_EXERCISE BRIEF_
In this exercise, write out the data word for word and leave every image out.

[Stored data]
+ + + + + + +

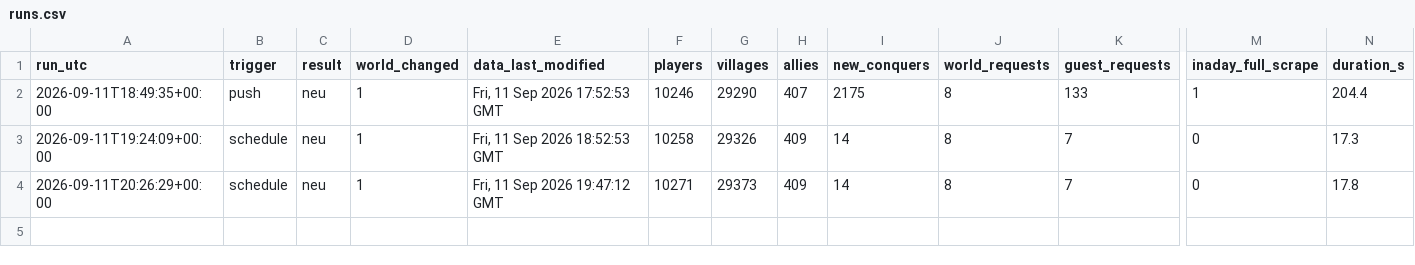
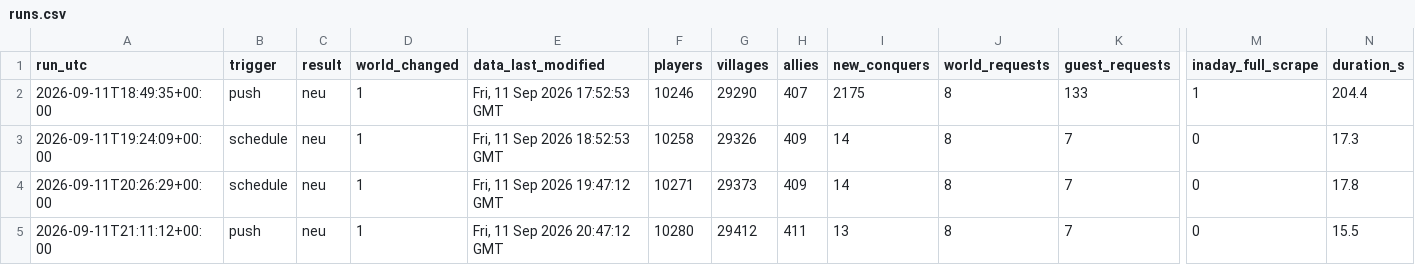
Before and after one commit to brisk-one/Karte259, a CSV file: data/runs.csv, drawn as a sheet; only a part is shown, gaps mark what is left out; rows hold the shown columns only; the diff names each change by its address in the sheet, - before the commit and + after, or states it on an @@ line.

```diff
--- a/data/runs.csv
+++ b/data/runs.csv
+row 5: 2026-09-11T21:11:12+00:00 | push | neu | 1 | Fri, 11 Sep 2026 20:47:12 GMT | 10280 | 29412 | 411 | 13 | 8 | 7 | 0 | 15.5
```
Also changed, not shown: data/conquers/2026-09.csv, data/latest/allies.csv, 3 other files.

+ + + + + + +

_EXERCISE RESPONSE_
Before and after one commit to brisk-one/Karte259, a CSV file: data/runs.csv, drawn as a sheet; only a part is shown, gaps mark what is left out; rows hold the shown columns only; the diff names each change by its address in the sheet, - before the commit and + after, or states it on an @@ line.

```diff
--- a/data/runs.csv
+++ b/data/runs.csv
+row 5: 2026-09-11T21:11:12+00:00 | push | neu | 1 | Fri, 11 Sep 2026 20:47:12 GMT | 10280 | 29412 | 411 | 13 | 8 | 7 | 0 | 15.5
```
Also changed, not shown: data/conquers/2026-09.csv, data/latest/allies.csv, 3 other files.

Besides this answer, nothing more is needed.